%%

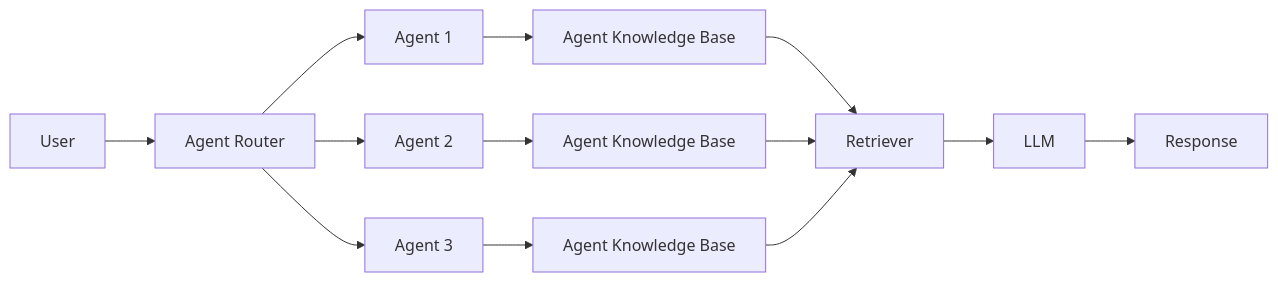
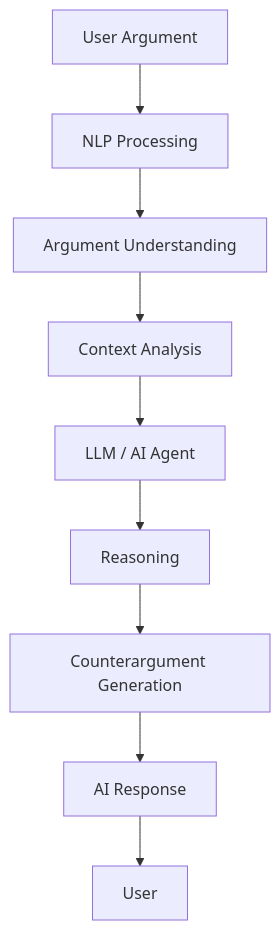
One commit to HoaiPhuoc-03/HoaiPhuoc-03 changed the third of 4 diagrams in README.md. Above: the diagram before and after it, drawn with Mermaid. The commit also changed other lines of this file, not shown here.

````diff
--- a/README.md
+++ b/README.md
@@ -298,21 +518,21 @@
 ```mermaid
-flowchart LR
+flowchart TD
 
-A[User] --> B[Agent Router]
+A[User Argument]
 
-B --> C[Agent 1]
-B --> D[Agent 2]
-B --> E[Agent 3]
+A --> B[NLP Processing]
 
-C --> F[Agent Knowledge Base]
-D --> G[Agent Knowledge Base]
-E --> H[Agent Knowledge Base]
+B --> C[Argument Understanding]
 
-F --> I[Retriever]
-G --> I
-H --> I
+C --> D[Context Analysis]
 
-I --> J[LLM]
+D --> E[LLM / AI Agent]
 
-J --> K[Response]
+E --> F[Reasoning]
+
+F --> G[Counterargument Generation]
+
+G --> H[AI Response]
+
+H --> I[User]
 ```
````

%%

## About this exercise
Every line of the material above that includes the string "User" is required.

## Final answer
-A[User] --> B[Agent Router]
+A[User Argument]
+H --> I[User]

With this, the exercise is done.